Why are we so determined to trash the old when it still holds value and still reminds us of history’s challenges and triumphs?

I love to fish – ineptly but pleasantly – at Roaring River State Park near Cassville. The river itself, arising from a huge spring right there, is a natural wonder. All that cold water is perfect for rainbow trout smarter than the likes of me.

Those fish attract fishermen, and those people will spend irrational amounts of money obsessed with the pursuit of a full stringer. That’s important business in Cassville, Mo. And Roaring River is what it is today largely because of the efforts of the Civilian Conservation Corps eight decades ago.

Not the least of this is what is today called the CCC Lodge, a majestic but now unloved stone structure near the river. Once it was a hotel. It’s had other uses since but has still been a vital part of the place. If you fish there, you spend time in the store: flies and other lures, licenses and daily tags, groceries and T-shirts, and plenty of coffee. So up the stairs you would trudge. No, access wasn’t the best. The place was a little well worn. But it was fine.

Which is never good enough. A couple of years ago, they opened a new store – clean, bright, generic. It might as well be a QuikTrip. If it’s progress, I cannot see how.

The old building still sits there. The store used to be on the top floor. On the bottom floor, one year several summers ago, they tried an ice cream shop. There was coffee and hot breakfast sandwiches – a terrific idea that flopped. There was a fly shop. All came and went. And the second floor? I have no idea what’s been done with that space except probably storage.

I see that they want to put up a statue at Roaring River for all the of CCC folks who worked in Missouri. My grandfather was in the CCC in Missouri (not at Roaring River), and I think a statue is fine idea. This was a program born of the Great Depression that gave young men hard work but also the discipline and reward of a paycheck, and it helped give them a path to a better career. CCC projects are all over, many still in use.

It was a program to meet the needs of a specific time. It couldn’t be exactly replicated today, even if it’s not a bad idea at all. (For what it’s worth, as soon as Hurricane Katrina devastated the Gulf Coast, I thought a CCC-type program could have headed off much of the needlessly lingering pain that Katrina left behind. Volunteers did great work down there. The government should have stepped up.)

So build the statue. I will pause long even from not catching fish to give a tip of the cap when they unveil it. (Grandpa also would have rather fished.) I’m guessing the statue would go right in front of the lodge, which is itself on the National Register of Historic Places.

But the lodge means something, too.
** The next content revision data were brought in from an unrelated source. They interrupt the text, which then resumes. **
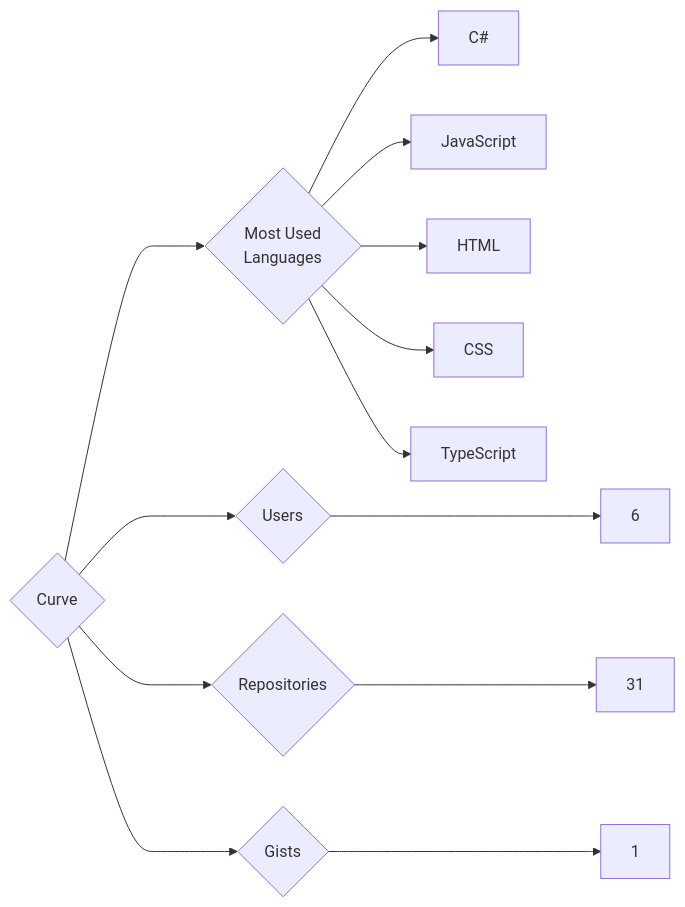
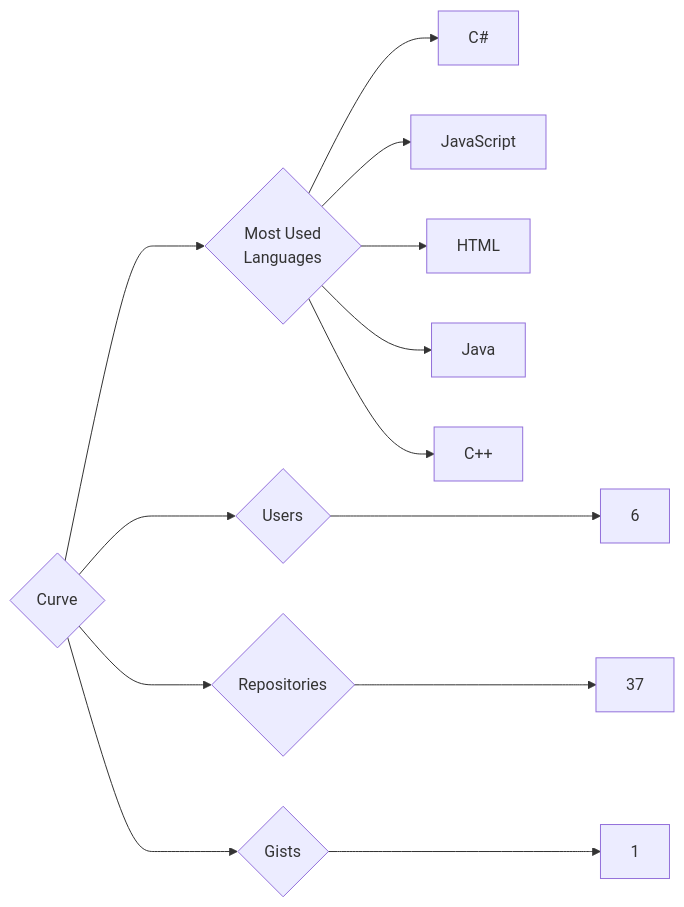
Before and after one commit to trickest/insiders: the diagram in targets/Curve/README.md, drawn with Mermaid. The commit also changed 930 other files, not shown here.

````diff
--- a/targets/Curve/README.md
+++ b/targets/Curve/README.md
@@ -3,13 +3,13 @@
 ```mermaid
 graph LR
 COMPANY_NAME{Curve}
 COMPANY_NAME ---> U{Users} ---> UN[6]
-COMPANY_NAME ---> R{Repositories} ---> RN[31]
+COMPANY_NAME ---> R{Repositories} ---> RN[37]
 COMPANY_NAME ---> G{Gists} ---> GN[1]
 COMPANY_NAME ---> ML{Most Used<br>Languages}
 ML --> C#[C#]
 ML --> JavaScript[JavaScript]
 ML --> HTML[HTML]
-ML --> CSS[CSS]
-ML --> TypeScript[TypeScript]
+ML --> Java[Java]
+ML --> C++[C++]
 ```
````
We should honor those who built it – those who built so much in this country – by finding a good use for it and cherishing it for a few more generations.